Thermodynamic, conformational, and structure properties of bottlebrush polymer melts are investigated with molecular dynamics simulations and compared to linear, regular star and unknotted ring polymer melts to gauge the influence of polymer topology on polymer melt properties. We focus on variation of the backbone chain length, the grafting density along the backbone, and the length of the side chains at different temperatures above the melt glass transition temperature. Based on these comparisons, we find that the segmental density, isothermal compressibility, and isobaric thermal expansion of bottlebrush melts are quantitatively similar to unknotted ring polymer melts and star polymer melts having a moderate number (f = 5 to 6) of arms. These similarities extend in the mass scaling of the chain radius of gyration. These results together indicate that bottlebrush polymers in their melt state are more similar to randomly branched polymers than linear polymer chains. We also find that the average shape of bottlebrush polymers having short backbone chains with respect to side chain length is also similar to unknotted ring and moderately branched star polymers in their melt state. As a general trend, the molecular shape of bottlebrush polymers becomes more spherically symmetric when the length of the side chains has a similar length as the backbone chain. Finally, we calculate the partial static structure factor of the backbone segments and we find the emergence of a peak at the length scales that characterizes the average distance between the backbone chains. This peak is absent when we calculate the full static structure factor. We characterize the scaling of this peak with parameters characterizing the bottlebrush molecular architecture to aid in the experimental characterization of these molecules by neutron scattering.

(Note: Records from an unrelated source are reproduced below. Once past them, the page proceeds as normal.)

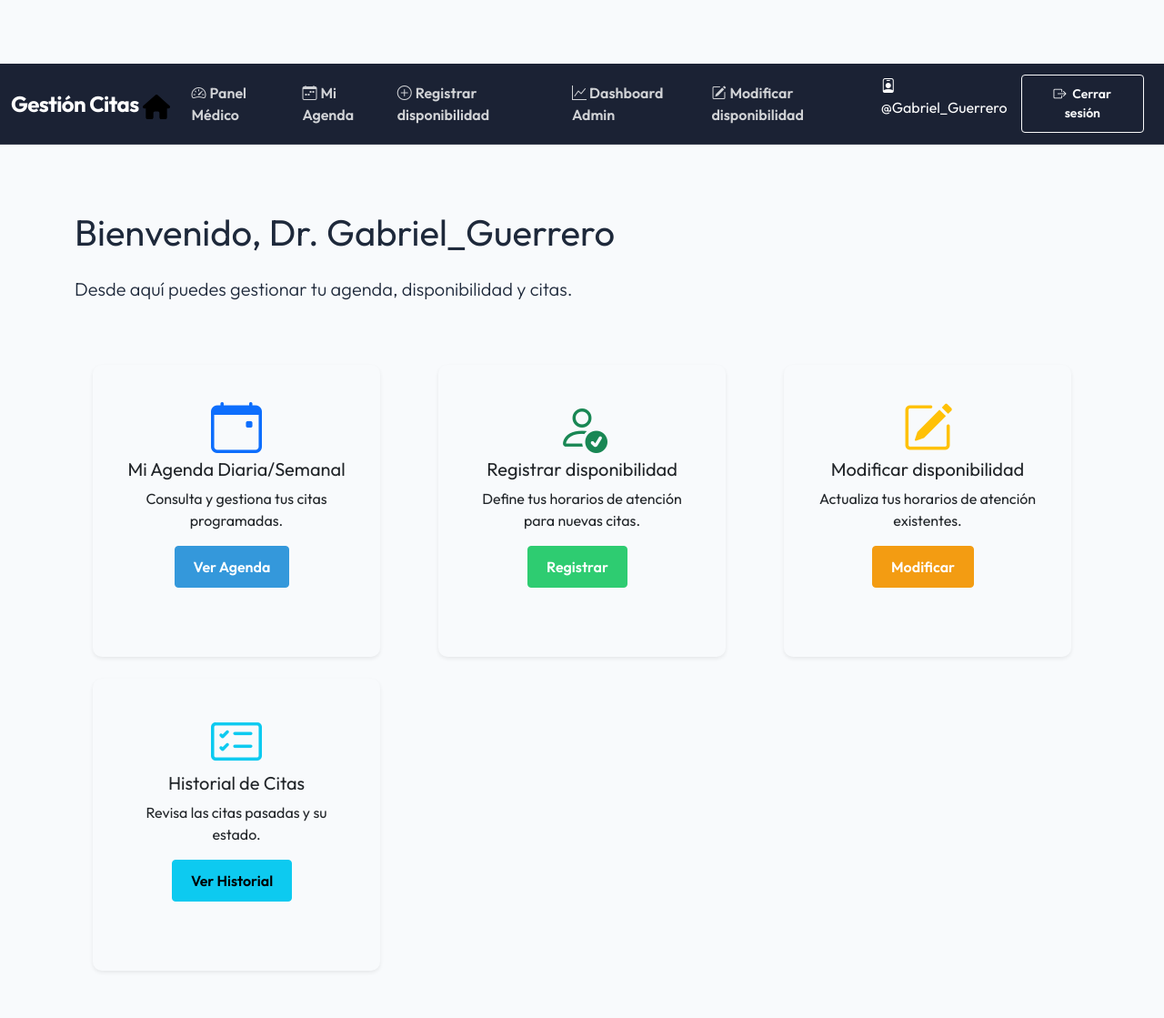
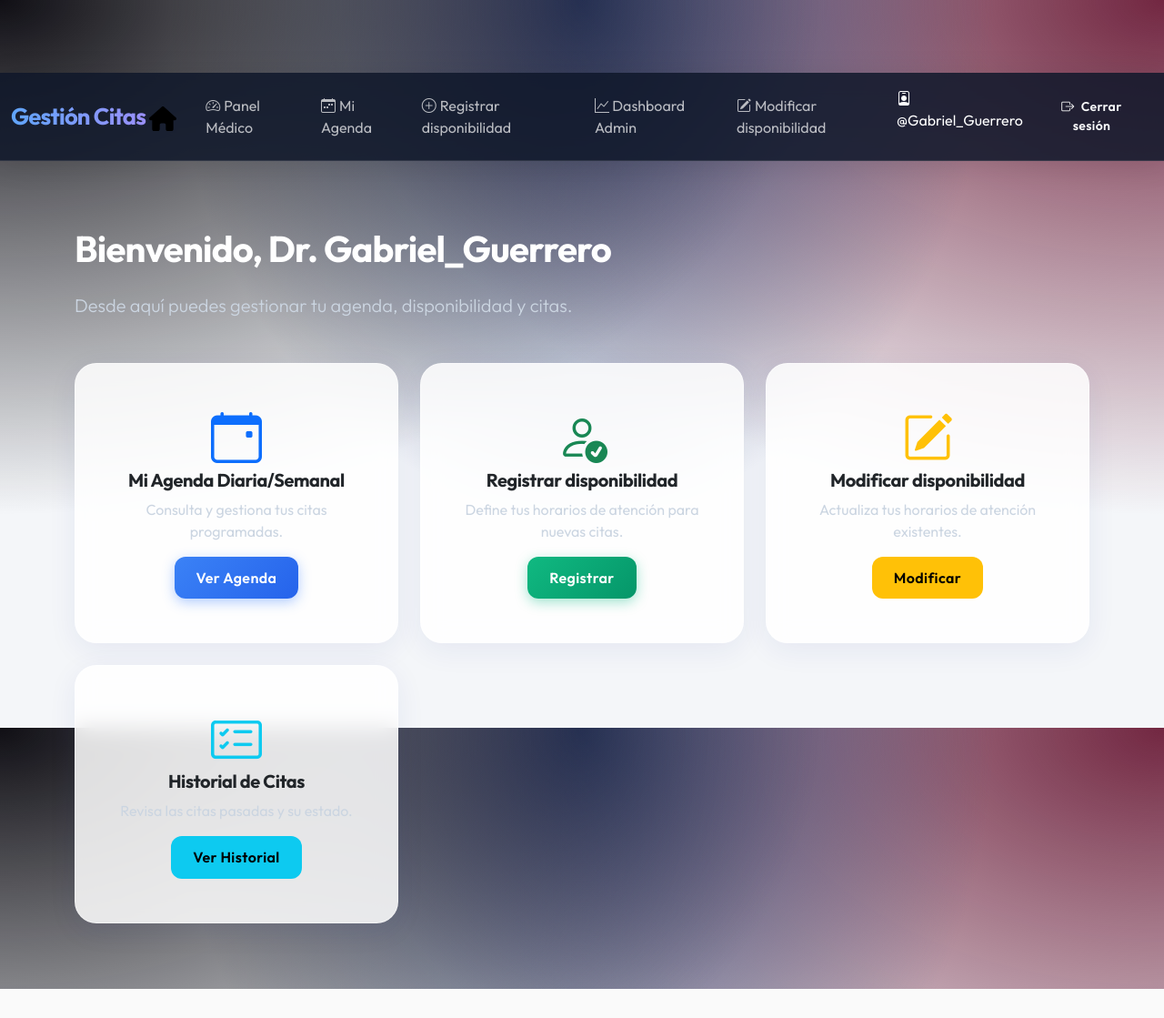
Before and after one commit to Gabopg18/GestionAPP, a Django app: page /medico/ in a window 1280 px wide. Shown: the whole page at 91% size. After the commit the page ends 1087 px from the top, so only its background shows below. Run offline with Django 5.2, Linux system fonts and the light colour scheme; a user stored in the database is signed in; data comes from the database, SQL or seed files in the repository.

Commit message:
Mejoras codigo backend y diseno boff

```diff
--- a/AppCitasMedicas/static/css/styles.css
+++ b/AppCitasMedicas/static/css/styles.css
@@ -1,27 +1,34 @@
 /* ---------------------------------------
-   VARIABLES & BASE STYLES - GESTIONAPP PREMIUM
+   VARIABLES & BASE STYLES - GESTIONAPP PREMIUM (BOFF LEVEL)
 ---------------------------------------- */
 
 :root {
-  --primary: #0f172a;        /* Deep Indigo */
-  --secondary: #3b82f6;      /* Modern Blue */
-  --accent: #10b981;         /* Emerald Green */
-  --background: #f8fafc;     /* Slate Gray background */
-  --surface: #ffffff;
+  --primary: #0f172a;
+  --secondary: #3b82f6;
+  --accent: #10b981;
+  --background: #f8fafc;
+  --surface: rgba(255, 255, 255, 0.85); /* Glass surface */
   --text-main: #1e293b;
   --text-muted: #64748b;
-  --shadow: 0 4px 6px -1px rgb(0 0 0 / 0.1), 0 2px 4px -2px rgb(0 0 0 / 0.1);
-  --shadow-lg: 0 10px 15px -3px rgb(0 0 0 / 0.1), 0 4px 6px -4px rgb(0 0 0 / 0.1);
+  --shadow-soft: 0 8px 32px 0 rgba(31, 38, 135, 0.07);
+  --shadow-hover: 0 12px 40px 0 rgba(31, 38, 135, 0.12);
+  --glass-border: 1px solid rgba(255, 255, 255, 0.4);
 }
 
 body {
   margin: 0;
   padding: 0;
   color: var(--text-main);
-  background-color: var(--background);
+  /* Modern Mesh Gradient Background */
+  background-color: #f4f6f9;
+  background-image:
+    radial-gradient(at 0% 0%, hsla(253,16%,7%,1) 0, transparent 50%),
+    radial-gradient(at 50% 0%, hsla(225,39%,30%,1) 0, transparent 50%),
+    radial-gradient(at 100% 0%, hsla(339,49%,30%,1) 0, transparent 50%);
+  background-attachment: fixed;
   font-family: 'Outfit', sans-serif;
   -webkit-font-smoothing: antialiased;
-  padding-top: 70px; /* Space for fixed navbar */
+  padding-top: 80px;
 }
 
 /* ---------------------------------------
@@ -33,503 +40,219 @@ body {
   padding: 2rem 1rem;
 }
 
-.card {
-  background: var(--surface);
-  border: none;
-  border-radius: 1rem;
-  box-shadow: var(--shadow);
-  transition: transform 0.2s ease, box-shadow 0.2s ease;
+/* ---------------------------------------
+   GLASSMORPHISM CARDS (The "Boff" effect)
+---------------------------------------- */
+.card, form {
+  background: var(--surface) !important;
+  backdrop-filter: blur(12px) !important;
+  -webkit-backdrop-filter: blur(12px) !important;
+  border: var(--glass-border) !important;
+  border-radius: 1.5rem !important;
+  box-shadow: var(--shadow-soft) !important;
+  transition: all 0.3s cubic-bezier(0.25, 0.8, 0.25, 1) !important;
   overflow: hidden;
+  padding: 2rem;
 }
 
-.card:hover {
+.card:hover, form:hover {
   transform: translateY(-5px);
-  box-shadow: var(--shadow-lg);
+  box-shadow: var(--shadow-hover) !important;
+  border: 1px solid rgba(255, 255, 255, 0.8) !important;
 }
 
 /* ---------------------------------------
-   NAVIGATION (Glassmorphism)
+   NAVIGATION
 ---------------------------------------- */
 .navbar {
-  background: rgba(15, 23, 42, 0.95) !important;
-  backdrop-filter: blur(8px);
+  background: rgba(15, 23, 42, 0.85) !important;
+  backdrop-filter: blur(16px);
+  -webkit-backdrop-filter: blur(16px);
   border-bottom: 1px solid rgba(255,255,255,0.1);
-  padding: 0.75rem 0;
+  padding: 1rem 0;
+  box-shadow: 0 4px 30px rgba(0, 0, 0, 0.1);
 }
 
 .navbar-brand {
-  font-weight: 700;
-  font-size: 1.5rem;
-  letter-spacing: -0.025em;
-}
-
-.nav-link {
-  font-weight: 600;
-  color: rgba(255,255,255,0.8) !important;
-  transition: color 0.2s;
-}
-
-.nav-link:hover {
-  color: var(--accent) !important;
-}
-
-/* ---------------------------------------
-   BUTTONS
----------------------------------------- */
-.btn {
-  border-radius: 0.5rem;
-  font-weight: 600;
-  padding: 0.6rem 1.25rem;
-  transition: all 0.2s;
-}
-
-.btn-primario {
-  background-color: var(--secondary);
-  color: white;
-  border: none;
-}
-
-.btn-primario:hover {
-  background-color: #2563eb;
-  transform: scale(1.02);
-}
-
-.btn-secundario {
-  background-color: transparent;
-  color: var(--secondary);
-  border: 2px solid var(--secondary);
-}
-
-.btn-secundario:hover {
-  background-color: var(--secondary);
-  color: white;
-}
-
-/* ---------------------------------------
-   LOGIN PAGE
----------------------------------------- */
-.login-wrap {
-  width: 100%;
-  max-width: 525px;
-  min-height: 670px;
-  margin: auto;
-  position: relative;
-  background: url('https://raw.githubusercontent.com/khadkamhn/day-01-login-form/master/img/bg.jpg') no-repeat center;
-  box-shadow: 0 12px 15px rgba(0, 0, 0, .24), 0 17px 50px rgba(0, 0, 0, .19);
-}
-
-.login-html {
-  width: 100%;
-  height: 100%;
-  padding: 90px 70px 50px;
-  background: rgba(40, 57, 101, .9);
-  position: absolute;
-}
-
-.login-form {
-  min-height: 345px;
-  perspective: 1000px;
-  transform-style: preserve-3d;
-  color: #fff;
-}
-
-.login-form .group {
-  margin-bottom: 15px;
-}
-
-.login-form .label,
-.login-form .input,
-.login-form .button {
-  width: 100%;
-  display: block;
-  color: #fff;
-}
-
-.login-form .input,
-.login-form .button {
-  border: none;
-  padding: 15px 20px;
-  border-radius: 25px;
-  background: rgba(255, 255, 255, .1);
-}
-
-.login-form .label {
-  color: #aaa;
-  font-size: 12px;
-  margin-bottom: 8px;
-}
-
-.login-form .button {
-  background: #1161ee;
-  cursor: pointer;
-  transition: background 0.3s;
-}
-
-.login-form .button:hover {
-  background: #0d50c5;
-}
-
-.login-form input[type="password"] {
-  -webkit-text-security: disc;
-}
-
-.login-form .check {
-  display: none;
-}
-
-.login-form label.check-label {
-  display: flex;
-  align-items: center;
-  font-size: 14px;
-  cursor: pointer;
-}
-
-.login-form label .icon {
-  width: 15px;
-  height: 15px;
-  margin-right: 8px;
-  background: rgba(255, 255, 255, .1);
-  border-radius: 2px;
-  display: inline-block;
-  position: relative;
-}
-
-.login-form .check:checked+label .icon {
-  background: #1161ee;
-}
-
-.hr {
-  height: 2px;
-  margin: 40px 0 30px;
-  background: rgba(255, 255, 255, .2);
-}
-
-.foot-lnk {
-  text-align: center;
-  margin-top: 20px;
-}
-
-.foot-lnk a {
-  color: #aaa;
-  font-size: 14px;
-  transition: color 0.3s;
-}
-
-.foot-lnk a:hover {
-  color: #fff;
-}
-
-/* ---------------------------------------
-   FORMS
----------------------------------------- */
-form {
-  background-color: var(--color-blanco);
-  padding: 20px;
-  border-radius: 10px;
-  box-shadow: 0 2px 10px rgba(0, 0, 0, 0.1);
-}
-
-.form-group {
-  margin-bottom: 20px;
-}
-
-.form-group label {
-  font-weight: 600;
-  color: #2c3e50;
-  margin-bottom: 8px;
-  display: block;
-}
-
-.form-control {
-  width: 100%;
-  padding: 10px;
-  border: 1px solid #ddd;
-  border-radius: 4px;
-  font-size: 16px;
-}
-
-form input[type="text"],
-form input[type="email"],
-form input[type="password"],
-form select {
-  width: 100%;
-  padding: 10px;
-  border: 1px solid #ccc;
-  border-radius: 5px;
-  margin: 10px 0;
-}
-
-/* ---------------------------------------
-   BUTTONS
----------------------------------------- */
-.btn {
-  padding: 10px 20px;
-  border-radius: 4px;
-  font-weight: 600;
-  margin-right: 10px;
-  transition: all 0.3s;
-  cursor: pointer;
-}
-
-.btn-primario {
-  background-color: var(--color-primario);
-  color: var(--color-blanco);
-  border: none;
-}
-
-.btn-secundario {
-  background-color: var(--color-blanco);
-  color: var(--color-primario);
-  border: 2px solid var(--color-primario);
-}
-
-.btn-confirmar {
-  background-color: var(--color-verde);
-  color: var(--color-blanco);
-}
-
-.btn-cancelar {
-  background-color: var(--color-rojo);
-  color: var(--color-blanco);
-}
-
-.btn-primary {
-  background: #3498db;
-  border-color: #3498db;
-  color: white;
-}
-
-.btn-danger {
-  background: #e74c3c;
-  border-color: #e74c3c;
-  color: white;
-}
-
-.btn-warning {
-  background: #f39c12;
-  border-color: #f39c12;
-  color: white;
-}
-
-.btn-success {
-  background: #2ecc71;
-  border-color: #2ecc71;
-  color: white;
-}
-
-.btn-secondary {
-  background: #95a5a6;
-  border-color: #95a5a6;
-  color: white;
-}
-
-.btn-action {
-  padding: 5px 10px;
-  margin: 0 3px;
-  border-radius: 5px;
-  transition: 0.3s;
-}
-
-.btn-action:hover {
-  transform: translateY(-2px);
-  box-shadow: 0 2px 5px rgba(0, 0, 0, 0.1);
-}
-
-/* ---------------------------------------
-   TABLES
----------------------------------------- */
-.table {
-  border-collapse: separate;
-  border-spacing: 0 0.5rem;
-  background: transparent;
-  box-shadow: none;
-}
-
-.table thead th {
-  background: var(--primary);
-  color: white;
-  border: none;
-  padding: 1rem;
-  font-weight: 600;
-  text-transform: uppercase;
-  font-size: 0.75rem;
-  letter-spacing: 0.05em;
-}
-
-.table tbody tr {
-  background: var(--surface);
-  box-shadow: var(--shadow);
-  transition: transform 0.2s;
-}
-
-.table tbody tr:hover {
-  transform: scale(1.01);
-}
-
-.table td {
-  padding: 1rem;
-  vertical-align: middle;
-  border: none;
-}
-
-/* ---------------------------------------
-   HERO SECTION
----------------------------------------- */
-.hero {
-  display: flex;
-  align-items: center;
-  justify-content: space-between;
-  background: linear-gradient(135deg, var(--primary) 0%, #1e293b 100%);
-  padding: 4rem 2rem;
-  border-radius: 2rem;
-  color: white;
-  margin-bottom: 3rem;
-  box-shadow: var(--shadow-lg);
-}
-
-.hero-title {
-  font-size: 3.5rem;
   font-weight: 800;
-  letter-spacing: -0.05em;
-  line-height: 1;
-  margin-bottom: 1.5rem;
-  background: linear-gradient(to right, #ffffff, #94a3b8);
+  font-size: 1.6rem;
+  letter-spacing: -0.03em;
+  background: linear-gradient(90deg, #60a5fa, #a78bfa);
   -webkit-background-clip: text;
   -webkit-text-fill-color: transparent;
 }
 
-.hero-subtitle {
-  font-size: 1.25rem;
-  color: #94a3b8;
-  margin-bottom: 2.5rem;
-  max-width: 500px;
+.nav-link {
+  font-weight: 500;
+  color: rgba(255,255,255,0.7) !important;
+  transition: all 0.3s ease;
+  padding: 0.5rem 1rem !important;
+  border-radius: 0.5rem;
 }
 
-.hero-image {
-  max-height: 450px;
-  filter: drop-shadow(0 20px 50px rgba(0,0,0,0.5));
-  animation: float 6s ease-in-out infinite;
-}
-
-@keyframes float {
-  0% { transform: translateY(0px); }
-  50% { transform: translateY(-20px); }
-  100% { transform: translateY(0px); }
+.nav-link:hover {
+  color: #fff !important;
+  background: rgba(255,255,255,0.1);
+  transform: translateY(-2px);
 }
 
 /* ---------------------------------------
-   CARDS & COMPONENTS
+   MODERN BUTTONS (Micro-animations)
 ---------------------------------------- */
-.card {
-  background-color: var(--color-blanco);
-  border-radius: 10px;
-  box-shadow: 0 2px 10px rgba(0, 0, 0, 0.1);
-  margin: 20px;
-  padding: 20px;
-  text-align: center;
+.btn {
+  border-radius: 0.75rem !important;
+  font-weight: 600 !important;
+  padding: 0.7rem 1.5rem !important;
+  transition: all 0.3s cubic-bezier(0.4, 0, 0.2, 1) !important;
+  letter-spacing: 0.025em;
+  position: relative;
+  overflow: hidden;
+  border: none !important;
 }
 
-.card img {
-  max-width: 50px;
+.btn::after {
+  content: '';
+  position: absolute;
+  top: 50%;
+  left: 50%;
+  width: 0;
+  height: 0;
+  background: rgba(255,255,255,0.2);
+  border-radius: 50%;
+  transform: translate(-50%, -50%);
+  transition: width 0.6s ease, height 0.6s ease;
+}
+
+.btn:active::after {
+  width: 300px;
+  height: 300px;
+}
+
+.btn-primary, .btn-primario {
+  background: linear-gradient(135deg, #3b82f6 0%, #2563eb 100%) !important;
+  color: white !important;
+  box-shadow: 0 4px 14px 0 rgba(59, 130, 246, 0.39) !important;
+}
+
+.btn-primary:hover, .btn-primario:hover {
+  transform: translateY(-2px);
+  box-shadow: 0 6px 20px rgba(59, 130, 246, 0.5) !important;
+}
+
+.btn-success, .btn-confirmar {
+  background: linear-gradient(135deg, #10b981 0%, #059669 100%) !important;
+  box-shadow: 0 4px 14px 0 rgba(16, 185, 129, 0.39) !important;
+}
+
+.btn-danger, .btn-cancelar {
+  background: linear-gradient(135deg, #ef4444 0%, #dc2626 100%) !important;
+  box-shadow: 0 4px 14px 0 rgba(239, 68, 68, 0.39) !important;
 }
 
 /* ---------------------------------------
-   ACTION LINKS & LISTS
+   TABLES (Clean & Spaced)
 ---------------------------------------- */
-.action-list {
-  list-style: none;
-  padding: 0;
+.table {
+  border-collapse: separate !important;
+  border-spacing: 0 0.75rem !important;
+  background: transparent !important;
+  color: white;
 }
 
-.action-list li {
-  margin-bottom: 15px;
+.table thead th {
+  background: rgba(15, 23, 42, 0.6) !important;
+  backdrop-filter: blur(4px);
+  color: #f8fafc !important;
+  border: none !important;
+  padding: 1.2rem 1rem !important;
+  font-weight: 700 !important;
+  text-transform: uppercase;
+  font-size: 0.8rem;
+  letter-spacing: 0.1em;
 }
 
-.action-list a {
-  display: block;
-  background: #f8f9fa;
-  padding: 12px 15px;
-  border-radius: 4px;
-  transition: 0.3s;
+.table thead th:first-child { border-top-left-radius: 1rem; border-bottom-left-radius: 1rem; }
+.table thead th:last-child { border-top-right-radius: 1rem; border-bottom-right-radius: 1rem; }
+
+.table tbody tr {
+  background: rgba(255, 255, 255, 0.1) !important;
+  backdrop-filter: blur(8px);
+  box-shadow: var(--shadow-soft);
+  transition: transform 0.2s, background 0.2s !important;
 }
 
-.action-list a:hover {
-  background: #e9ecef;
-  transform: translateX(5px);
-  text-decoration: none;
+.table tbody tr:hover {
+  transform: scale(1.02) !important;
+  background: rgba(255, 255, 255, 0.2) !important;
+}
+
+.table td {
+  padding: 1.2rem 1rem !important;
+  vertical-align: middle !important;
+  border: none !important;
+  color: #f1f5f9 !important;
+}
+
+.table tbody tr td:first-child { border-top-left-radius: 1rem; border-bottom-left-radius: 1rem; }
+.table tbody tr td:last-child { border-top-right-radius: 1rem; border-bottom-right-radius: 1rem; }
+
+/* ---------------------------------------
+   TYPOGRAPHY
+---------------------------------------- */
+h1, h2, h3, h4, h5, h6 {
+  font-weight: 800;
+  color: white;
+  letter-spacing: -0.02em;
+}
+
+p, span, label {
+  color: #cbd5e1;
+}
+
+/* ---------------------------------------
+   FORMS & INPUTS
+---------------------------------------- */
+.form-control, form input[type="text"], form input[type="email"], form input[type="password"], form select {
+  background: rgba(255, 255, 255, 0.05) !important;
+  border: 1px solid rgba(255,255,255,0.2) !important;
+  color: white !important;
+  border-radius: 0.75rem !important;
+  padding: 0.8rem 1rem !important;
+  transition: all 0.3s ease !important;
+}
+
+.form-control:focus {
+  background: rgba(255, 255, 255, 0.1) !important;
+  border-color: var(--secondary) !important;
+  box-shadow: 0 0 0 4px rgba(59, 130, 246, 0.2) !important;
+}
+
+.form-control::placeholder {
+  color: rgba(255,255,255,0.4) !important;
 }
 
 /* ---------------------------------------
    BADGES
 ---------------------------------------- */
-.badge-pendiente {
-  background: #f39c12 !important;
+.badge {
+  padding: 0.5em 1em;
+  border-radius: 2rem;
+  font-weight: 600;
+  letter-spacing: 0.05em;
 }
-
-.badge-completada {
-  background: #2ecc71 !important;
-}
-
-.badge-cancelada {
-  background: #e74c3c !important;
-}
+.badge-pendiente { background: linear-gradient(135deg, #f59e0b, #d97706) !important; }
+.badge-completada { background: linear-gradient(135deg, #10b981, #059669) !important; }
+.badge-cancelada { background: linear-gradient(135deg, #ef4444, #dc2626) !important; }
 
 /* ---------------------------------------
-   MODAL
+   LOGIN PAGE SPECIFIC
 ---------------------------------------- */
-.modal-cita {
-  border-radius: 10px;
+.login-wrap {
+  border-radius: 2rem;
+  overflow: hidden;
+  box-shadow: 0 25px 50px -12px rgba(0, 0, 0, 0.5);
 }
-
-.modal-header {
-  background: #3498db;
-  color: #fff;
-  border-radius: 10px 10px 0 0;
+.login-html {
+  background: rgba(15, 23, 42, 0.7);
+  backdrop-filter: blur(20px);
 }
-
-.modal-body p {
-  margin-bottom: 10px;
-  font-size: 16px;
-}
-
-.modal-body strong {
-  color: #2c3e50;
-  min-width: 120px;
-  display: inline-block;
-}
-
-/* ---------------------------------------
-   RESPONSIVE DESIGN
----------------------------------------- */
-@media (max-width: 768px) {
-  .navbar ul {
-    flex-direction: column;
-  }
-
-  .hero {
-    flex-direction: column;
-    text-align: center;
-  }
-
-  .hero img {
-    max-width: 80%;
-  }
-
-  .login-html {
-    padding: 60px 30px 30px;
-  }
-
-  .login-wrap {
-    min-height: 550px;
-  }
-}
-
-@media (max-width: 600px) {
-  .login-html {
-    padding: 60px 30px 30px;
-  }
-
-  .login-wrap {
-    min-height: 550px;
-  }
-}
```
Also changed, not shown: AppCitasMedicas/models.py (+20 -0 lines).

Journal of Chemical Physics
Bottlebush, polymers, melt state, thermodynamics, scattering, mass scaling, molecular architecture